Science Priorities for the Human Dimensions of Global Change 7 Conclusion The scientific community has entered a new phase in its efforts to understand the human dimensions of global change. Earlier efforts succeeded in establishing human dimensions research as a coherent intellectual enterprise and a legitimate field of study for those desiring to advance understanding of the complex interactions among physical, biological, and social systems involved in global environmental change. What is more, a number of groups working largely independently have developed generally similar research agendas in this area, listing a variety of important topics concerning the human sources and consequences of global change and the probable responses of social systems to large-scale environmental change. Now it is time to take the next steps in the scientific endeavor, establishing well-defined science priorities for human dimensions research and devising science and implementation plans for the highest-priority areas in the same way that such plans have been developed to guide major research programs in the natural science of global change. This report articulates selections of science priorities and proposes a strategy for developing science and implementation plans in a manner that is not only efficient but that also allows for input from a broad spectrum of members of the relevant communities of scientists and of research sponsors and consumers. The research programs outlined here will contribute substantially to the increasingly important goals of conducting integrated assessments of global change issues and engaging in policy-relevant analyses of mitigation and adaptation strategies. Integrated assessment requires a concerted effort to understand all the
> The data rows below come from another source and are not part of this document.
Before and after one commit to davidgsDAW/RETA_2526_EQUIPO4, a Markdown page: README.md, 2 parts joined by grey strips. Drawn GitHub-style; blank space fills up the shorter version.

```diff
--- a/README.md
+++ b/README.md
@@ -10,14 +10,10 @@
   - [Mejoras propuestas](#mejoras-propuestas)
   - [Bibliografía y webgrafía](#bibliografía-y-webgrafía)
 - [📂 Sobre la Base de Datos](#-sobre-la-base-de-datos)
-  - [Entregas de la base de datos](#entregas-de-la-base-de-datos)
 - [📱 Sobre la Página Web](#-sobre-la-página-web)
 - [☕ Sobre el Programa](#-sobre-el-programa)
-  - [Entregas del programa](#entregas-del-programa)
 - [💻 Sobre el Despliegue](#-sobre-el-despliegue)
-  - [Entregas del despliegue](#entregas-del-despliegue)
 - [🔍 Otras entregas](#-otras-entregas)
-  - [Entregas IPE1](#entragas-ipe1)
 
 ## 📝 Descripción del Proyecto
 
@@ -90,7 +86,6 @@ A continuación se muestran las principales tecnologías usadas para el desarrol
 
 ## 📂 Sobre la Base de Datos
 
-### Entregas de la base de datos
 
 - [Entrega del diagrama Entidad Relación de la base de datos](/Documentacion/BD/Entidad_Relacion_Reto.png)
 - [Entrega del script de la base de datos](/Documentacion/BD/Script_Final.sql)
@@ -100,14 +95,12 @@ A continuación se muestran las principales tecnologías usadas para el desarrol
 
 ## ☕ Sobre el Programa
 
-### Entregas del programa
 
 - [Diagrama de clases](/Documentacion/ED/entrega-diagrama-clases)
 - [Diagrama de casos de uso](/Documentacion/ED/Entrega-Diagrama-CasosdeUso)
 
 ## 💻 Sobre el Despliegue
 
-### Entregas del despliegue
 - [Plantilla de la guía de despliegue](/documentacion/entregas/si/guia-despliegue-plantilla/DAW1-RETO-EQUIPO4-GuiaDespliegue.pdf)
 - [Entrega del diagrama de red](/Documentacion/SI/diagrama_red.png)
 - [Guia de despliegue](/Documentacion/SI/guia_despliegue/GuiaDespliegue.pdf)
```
OCR for page 33
Science Priorities for the Human Dimensions of Global Change elements in a cycle, including anthropogenic sources of environmental change, earth system processes, the impacts of environmental change on social systems, and human responses to actual or anticipated impacts. To date, the USGCRP has emphasized the element of earth system processes in this cycle. Although this research remains crucial, the goal of end-to-end assessment calls for equally serious attention to the other elements of the cycle as well as a new emphasis on the feedback loops linking these elements. We believe that the research programs recommended here will contribute significantly to achieving this goal over the next 5 to 10 years.